... when another agent put Zhang’s thumb drive into his computer, it immediately began to install files, a “very out-of-the-ordinary” event that he had never seen happen before during this kind of analysis. The agent had to immediately stop the analysis to halt any further corruption of his computer ....
Of course, we don't know what kind of computer and software setup was involved; but, apparently there wasn't any sandboxing. I hope I can trust the computer wasn't online.
I'm far from the only one who thought it very strange: "No one, not even the Secret Service, should randomly plug in a strange USB stick":
Williams said the best way to forensically examine a suspect USB drive is by plugging the device into an isolated Linux-based computer that doesn’t automatically mount the drive to the operating system.
“We would then create a forensic image of the USB and extract any malware for analysis in the lab,” he said. “While there is still a very small risk that the malware targets Linux, that’s not the normal case.”
Pick-Six: Intercepting a FIN6 Intrusion, an Actor Recently Tied to Ryuk and LockerGoga Ransomware
RSAC 2019: Why attackers need domain fronting
How crooks use your doppelgangers to pay with your card:
... protection requires introducing mandatory two-factor authentication, maybe even using some biometrics such as fingerprint reading (real, not digital), iris scanning, or face recognition as the second factor.
A more secure alternative is either to configure a USB flash drive containing a startup key, set up PIN access or, ideally, add multifactor authentication by using both at the same time.

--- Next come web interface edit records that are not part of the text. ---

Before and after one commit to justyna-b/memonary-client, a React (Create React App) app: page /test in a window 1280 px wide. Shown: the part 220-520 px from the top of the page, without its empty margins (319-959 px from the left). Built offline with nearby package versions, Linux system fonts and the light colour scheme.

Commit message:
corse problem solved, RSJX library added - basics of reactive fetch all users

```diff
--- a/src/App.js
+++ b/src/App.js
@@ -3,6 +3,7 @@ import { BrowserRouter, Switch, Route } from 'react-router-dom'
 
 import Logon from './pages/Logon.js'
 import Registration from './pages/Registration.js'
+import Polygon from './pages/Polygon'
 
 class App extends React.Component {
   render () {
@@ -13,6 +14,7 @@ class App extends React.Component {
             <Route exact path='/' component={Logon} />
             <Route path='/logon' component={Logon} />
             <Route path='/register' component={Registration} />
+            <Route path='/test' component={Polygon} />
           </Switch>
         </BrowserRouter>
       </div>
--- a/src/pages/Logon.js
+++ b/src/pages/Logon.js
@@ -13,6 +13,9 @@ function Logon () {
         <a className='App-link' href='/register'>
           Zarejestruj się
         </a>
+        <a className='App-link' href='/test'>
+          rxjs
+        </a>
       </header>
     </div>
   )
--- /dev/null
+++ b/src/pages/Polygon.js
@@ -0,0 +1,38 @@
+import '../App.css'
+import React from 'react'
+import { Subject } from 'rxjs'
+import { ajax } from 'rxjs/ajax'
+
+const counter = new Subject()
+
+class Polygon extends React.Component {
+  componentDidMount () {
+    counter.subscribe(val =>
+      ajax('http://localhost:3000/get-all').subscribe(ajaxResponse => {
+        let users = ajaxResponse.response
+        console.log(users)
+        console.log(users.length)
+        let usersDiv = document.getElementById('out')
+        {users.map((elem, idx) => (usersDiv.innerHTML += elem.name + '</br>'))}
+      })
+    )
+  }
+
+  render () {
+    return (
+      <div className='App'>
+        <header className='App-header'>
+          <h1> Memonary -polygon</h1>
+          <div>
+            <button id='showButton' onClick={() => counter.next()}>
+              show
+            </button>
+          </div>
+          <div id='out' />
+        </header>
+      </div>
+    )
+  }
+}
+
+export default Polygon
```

BitLocker has become an ultimate test of hacking nous for some researchers, which is why they’ll keep picking away at it. Known weaknesses included possible bypasses involving the design of Solid State Drives (SSDs), as well as during upgrade reboots.